China once attempted to create a Chinese utopia, where people would be able to fully enjoy the fruits of rapid economic and social development. This revolutionary “Great Leap Forward” movement (1958-1963) followed by another cultural revolution (1966-1976) quickly became a “Great Leap Backward,” as the government’s failure to aptly respond to rising issues such as mass violence and famine, plunged the country into chaos. Chinese citizens were silenced, fearing the label “counter-revolutionary”, which has led millions to be humiliated, tortured, and executed. Today, China is taking another Great Leap Backward as its oppression of the Uyghurs continues, in the name of counterterrorism.
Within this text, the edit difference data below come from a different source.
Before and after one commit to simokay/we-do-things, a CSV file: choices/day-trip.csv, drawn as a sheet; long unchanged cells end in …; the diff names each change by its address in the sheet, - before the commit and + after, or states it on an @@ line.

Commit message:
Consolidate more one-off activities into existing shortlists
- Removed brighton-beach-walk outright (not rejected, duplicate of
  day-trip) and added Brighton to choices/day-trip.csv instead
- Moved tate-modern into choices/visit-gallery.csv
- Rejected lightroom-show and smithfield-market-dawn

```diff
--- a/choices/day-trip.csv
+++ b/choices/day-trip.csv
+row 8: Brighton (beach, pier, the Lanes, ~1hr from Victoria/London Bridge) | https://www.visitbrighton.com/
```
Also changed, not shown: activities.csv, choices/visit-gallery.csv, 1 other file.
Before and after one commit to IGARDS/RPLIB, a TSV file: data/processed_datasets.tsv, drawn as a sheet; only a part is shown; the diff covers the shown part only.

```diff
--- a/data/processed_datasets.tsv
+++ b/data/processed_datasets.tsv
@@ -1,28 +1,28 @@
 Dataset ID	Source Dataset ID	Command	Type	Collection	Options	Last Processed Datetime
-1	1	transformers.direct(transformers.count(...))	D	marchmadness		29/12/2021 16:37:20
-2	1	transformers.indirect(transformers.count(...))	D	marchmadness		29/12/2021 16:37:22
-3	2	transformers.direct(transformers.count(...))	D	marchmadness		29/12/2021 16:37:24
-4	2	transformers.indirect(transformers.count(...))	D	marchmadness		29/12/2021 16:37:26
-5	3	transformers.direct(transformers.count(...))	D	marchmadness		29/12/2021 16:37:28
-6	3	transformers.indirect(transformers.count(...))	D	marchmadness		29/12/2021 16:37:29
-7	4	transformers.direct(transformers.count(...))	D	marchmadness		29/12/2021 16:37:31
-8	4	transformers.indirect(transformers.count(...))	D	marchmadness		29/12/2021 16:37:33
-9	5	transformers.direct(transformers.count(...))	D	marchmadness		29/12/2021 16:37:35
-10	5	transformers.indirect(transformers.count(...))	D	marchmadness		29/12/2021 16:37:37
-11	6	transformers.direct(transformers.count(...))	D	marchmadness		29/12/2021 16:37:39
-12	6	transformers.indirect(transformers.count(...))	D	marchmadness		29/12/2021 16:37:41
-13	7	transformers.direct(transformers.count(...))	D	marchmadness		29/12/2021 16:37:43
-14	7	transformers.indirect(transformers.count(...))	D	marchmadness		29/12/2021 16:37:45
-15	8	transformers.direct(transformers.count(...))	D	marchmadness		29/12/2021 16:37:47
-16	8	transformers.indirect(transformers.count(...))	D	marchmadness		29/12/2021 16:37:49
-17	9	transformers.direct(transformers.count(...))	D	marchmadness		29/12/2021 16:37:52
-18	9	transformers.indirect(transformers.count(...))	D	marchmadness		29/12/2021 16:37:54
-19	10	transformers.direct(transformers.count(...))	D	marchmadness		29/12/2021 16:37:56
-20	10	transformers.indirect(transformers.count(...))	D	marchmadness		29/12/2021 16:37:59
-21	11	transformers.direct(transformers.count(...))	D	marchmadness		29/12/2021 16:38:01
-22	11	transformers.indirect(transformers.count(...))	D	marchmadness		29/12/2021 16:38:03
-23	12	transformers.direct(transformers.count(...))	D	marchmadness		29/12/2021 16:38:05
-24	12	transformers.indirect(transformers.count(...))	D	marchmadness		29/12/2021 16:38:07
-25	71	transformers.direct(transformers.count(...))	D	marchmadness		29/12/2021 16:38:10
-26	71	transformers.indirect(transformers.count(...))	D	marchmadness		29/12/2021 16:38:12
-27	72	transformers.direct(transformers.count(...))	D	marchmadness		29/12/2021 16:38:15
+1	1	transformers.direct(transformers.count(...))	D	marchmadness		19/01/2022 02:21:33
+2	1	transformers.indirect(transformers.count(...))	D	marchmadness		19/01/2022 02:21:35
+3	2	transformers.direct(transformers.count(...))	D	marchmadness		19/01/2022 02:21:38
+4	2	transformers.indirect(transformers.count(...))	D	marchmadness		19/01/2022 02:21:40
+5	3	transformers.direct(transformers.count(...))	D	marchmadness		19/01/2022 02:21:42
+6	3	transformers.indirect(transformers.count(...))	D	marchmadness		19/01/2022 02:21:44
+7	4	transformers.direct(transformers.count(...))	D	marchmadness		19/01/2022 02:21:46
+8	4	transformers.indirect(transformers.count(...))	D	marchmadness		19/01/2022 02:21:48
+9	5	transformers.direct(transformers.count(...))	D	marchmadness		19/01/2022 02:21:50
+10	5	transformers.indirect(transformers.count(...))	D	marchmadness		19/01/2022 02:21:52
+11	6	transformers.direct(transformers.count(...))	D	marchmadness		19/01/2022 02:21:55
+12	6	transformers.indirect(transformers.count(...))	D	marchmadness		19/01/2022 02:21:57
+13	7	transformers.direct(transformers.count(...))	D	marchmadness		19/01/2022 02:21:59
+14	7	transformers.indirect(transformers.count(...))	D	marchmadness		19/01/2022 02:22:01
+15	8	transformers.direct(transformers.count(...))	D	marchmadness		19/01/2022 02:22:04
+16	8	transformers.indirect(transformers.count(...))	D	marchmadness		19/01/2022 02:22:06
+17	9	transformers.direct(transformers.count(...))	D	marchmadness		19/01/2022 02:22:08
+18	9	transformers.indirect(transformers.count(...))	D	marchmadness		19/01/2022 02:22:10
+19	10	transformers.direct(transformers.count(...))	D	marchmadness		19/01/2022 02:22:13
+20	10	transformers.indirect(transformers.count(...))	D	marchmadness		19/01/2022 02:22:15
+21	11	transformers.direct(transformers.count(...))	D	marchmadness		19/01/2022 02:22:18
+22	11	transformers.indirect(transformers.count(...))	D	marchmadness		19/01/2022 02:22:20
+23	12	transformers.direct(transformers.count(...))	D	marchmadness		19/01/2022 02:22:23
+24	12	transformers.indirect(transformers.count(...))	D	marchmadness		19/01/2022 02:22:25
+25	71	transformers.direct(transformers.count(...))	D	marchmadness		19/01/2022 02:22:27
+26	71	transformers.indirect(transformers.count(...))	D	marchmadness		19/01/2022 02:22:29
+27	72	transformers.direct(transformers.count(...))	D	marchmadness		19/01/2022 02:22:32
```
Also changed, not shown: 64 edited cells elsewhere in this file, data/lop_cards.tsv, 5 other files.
While the international community criticizes China for its massive human rights violations, China claims its actions are like any other counterterrorism policies in the West, just more effective.
Today, over a million Uyghurs are locked up in camps that the Chinese government claims are “vocational education and training centers.” The international community calls them concentration camps. However, China claims they are helping the Uyghurs assimilate into Chinese culture and find jobs upon release. The international community calls China’s actions human rights abuses. In the midst of such conflicting claims, China stands alone in its sense of righteousness. To address the issue, China should cooperate with the UN and international organizations on fair resource distribution and economic development policies for the Uyghurs, as well as address terrorism and information transparency issues. This approach will allow China to gain the support and legitimacy it seeks from the international community, while effectively and appropriately addressing national security concerns.
China should start by collaborating with international organizations on resource distribution. Initially, the Chinese government’s take on dealing with the Xinjiang riots was to harshly suppress them and spur economic development. Over the past 70 years, Xinjiang’s vast reserve of mineral wealth and China’s central government’s investment of billions of dollars’ has resulted in the achievement of an average annual growth rate of 8.3 percent for the region. However, the main beneficiaries of this development have been Han Chinese migrants to Xinjiang. Economic opportunities failed to trickle down to the Uyghurs. Instead of reassessing and reducing the wide wealth gap to mitigate conflict between the Uyghurs and the Han Chinese population, China chose the mass detention of Uyghurs in response to protests. This, of course, only exacerbates resentment amongst the Uyghurs. Conflict will continue.
In addition, China should also allow international organizations to release official reports on the Uyghur conflict. China’s failure to disclose information diminishes the credibility of its claim that the training camps are merely part of terrorism prevention measures. Precise information on Xinjiang, the Uyghurs, and especially the camps, is hard to obtain due to China’s censorship of the media. If China truly has nothing to hide, then it should not have a problem with allowing international organizations to release unaltered official records and assessments of the situation. China will also be held accountable for its actions.
Finally, China needs to cooperate with international organizations that can provide guidance on developing its anti-terror law. China’s anti-terror law refers to the “three evil forces” of separatism, terrorism, and extremism. Its broad and controversial definition of extremism allows the government to justify harsh actions against the Uyghurs. The law gives the government leeway to intervene and manipulate the Uyghur culture, customs, and even the thoughts of the local people, under the guise of anti-terror measures. With the involvement of international organizations, China can develop a proper counterterrorism law, differentiating between their idea of counterterrorism measures and the reality of mass human rights abuses.
Whenever China is accused of human rights violations, it brings out its sovereignty card. However, the country needs to realize that the sovereignty it so adores, also comes with the responsibility to protect its citizens. If China wishes to keep the Uyghurs as a part of China, then it needs to start addressing their issues through a framework that respects human rights and reflects the shared nature of threat with the international community, instead of mass imprisonment and forced assimilation.
China needs to rethink its approach to counterterrorism. With the help of international organizations, China can fairly distribute resources, enhance information transparency, and develop a proper anti-terror law. By cooperating with international organizations, China will be able to address human rights violations appropriately and resolve the ongoing conflict and criticisms it receives from the international community.
Joohyun Park is an M.A. candidate at The George Washington University’s Elliott School of International Affairs with a concentration in Security and Development. She holds a B.A. in Sociology and International Studies from Hanyang University, South Korea.